(Records provided)
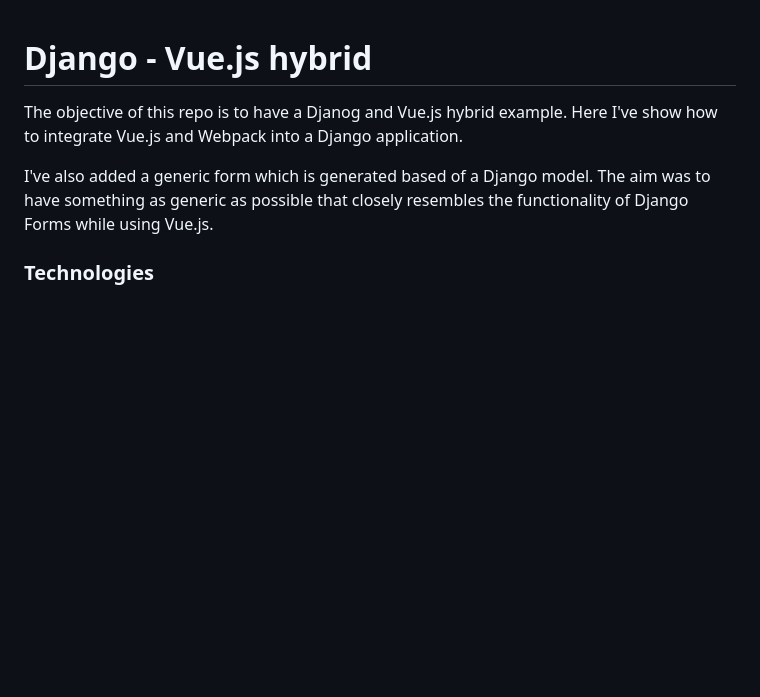
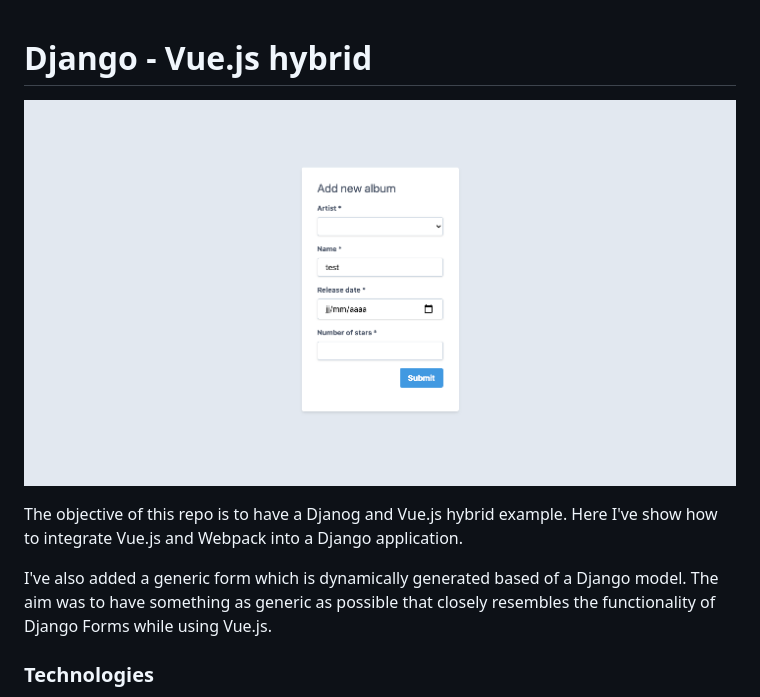
Before and after one commit to mdiflorio/django-vuejs-hybrid, a Markdown page: README.md, the part around the change. Drawn GitHub-style; pictures changed too: screenshot.png (added); blank space fills up the shorter version.

Commit message:
Add screenshot.

```diff
--- a/README.md
+++ b/README.md
@@ -1,8 +1,11 @@
 # Django - Vue.js hybrid
+
+![Screenshot](/screenshot.png?raw=true "Screenshot")
+
 The objective of this repo is to have a Djanog and Vue.js hybrid example.
 Here I've show how to integrate Vue.js and Webpack into a Django application.
 
-I've also added a generic form which is generated based of a Django model.
+I've also added a generic form which is dynamically generated based of a Django model.
 The aim was to have something as generic as possible that closely
 resembles the functionality of Django Forms while using Vue.js.
 
```
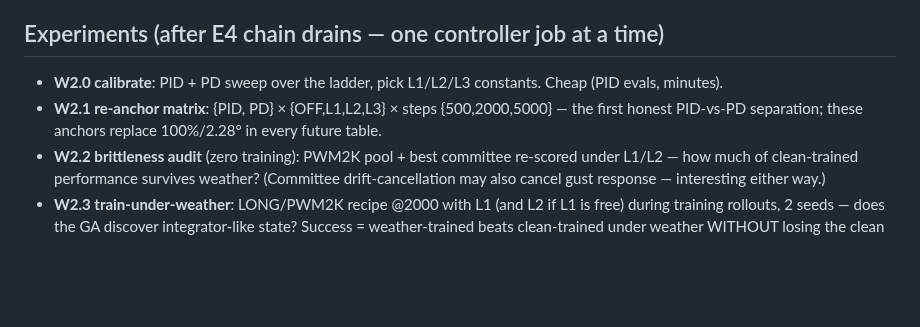
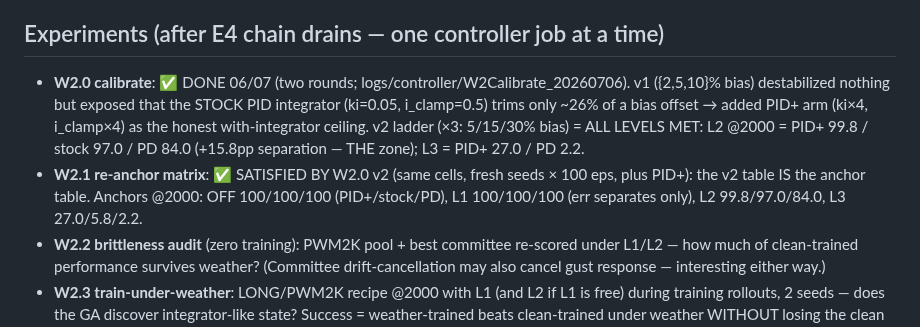
Before and after one commit to lacg/wnn, a Markdown page: .claude/plans/w2_disturbances.md, the part around the change. Rendered like a GitHub page; blank space fills up the shorter version.

```diff
--- a/.claude/plans/w2_disturbances.md
+++ b/.claude/plans/w2_disturbances.md
@@ -57,11 +57,16 @@ Initial guesses (to calibrate): τ_bias as {2,5,10}% of max control torque
 
 ## Experiments (after E4 chain drains — one controller job at a time)
 
-- **W2.0 calibrate**: PID + PD sweep over the ladder, pick L1/L2/L3 constants.
-  Cheap (PID evals, minutes).
-- **W2.1 re-anchor matrix**: {PID, PD} × {OFF,L1,L2,L3} × steps {500,2000,5000}
-  — the first honest PID-vs-PD separation; these anchors replace 100%/2.28°
-  in every future table.
+- **W2.0 calibrate**: ✅ DONE 06/07 (two rounds; logs/controller/W2Calibrate_20260706).
+  v1 ({2,5,10}% bias) destabilized nothing but exposed that the STOCK PID
+  integrator (ki=0.05, i_clamp=0.5) trims only ~26% of a bias offset → added
+  PID+ arm (ki×4, i_clamp×4) as the honest with-integrator ceiling. v2 ladder
+  (×3: 5/15/30% bias) = ALL LEVELS MET: L2 @2000 = PID+ 99.8 / stock 97.0 /
+  PD 84.0 (+15.8pp separation — THE zone); L3 = PID+ 27.0 / PD 2.2.
+- **W2.1 re-anchor matrix**: ✅ SATISFIED BY W2.0 v2 (same cells, fresh seeds
+  × 100 eps, plus PID+): the v2 table IS the anchor table. Anchors @2000:
+  OFF 100/100/100 (PID+/stock/PD), L1 100/100/100 (err separates only),
+  L2 99.8/97.0/84.0, L3 27.0/5.8/2.2.
 - **W2.2 brittleness audit** (zero training): PWM2K pool + best committee
   re-scored under L1/L2 — how much of clean-trained performance survives
   weather? (Committee drift-cancellation may also cancel gust response —
```
Also changed, not shown: docs/controller_horizon_findings.md (+26 -0 lines).
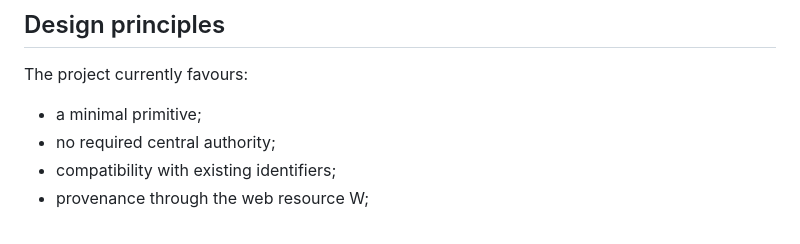
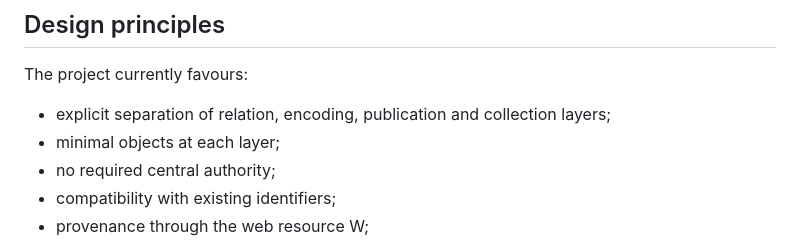
Before and after one commit to Inky-Tech-Pty-Ltd/VillageLink, a Markdown page: README.md, the part around one of its changes. Rendered like a GitHub page.

```diff
--- a/README.md
+++ b/README.md
@@ -148,7 +161,8 @@ See [Roadmap](roadmap.md) and [Wishlist](wishlist.md) for the evolving work prog
 
 The project currently favours:
 
-- a minimal primitive;
+- explicit separation of relation, encoding, publication and collection layers;
+- minimal objects at each layer;
 - no required central authority;
 - compatibility with existing identifiers;
 - provenance through the web resource W;
```
Also changed, not shown: other parts of README.md (+29 -16 lines).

(Exercise prompt) Look back over the material above and state how many lines hold the word "generic". Write the number and nothing else.

(Exercise response) 3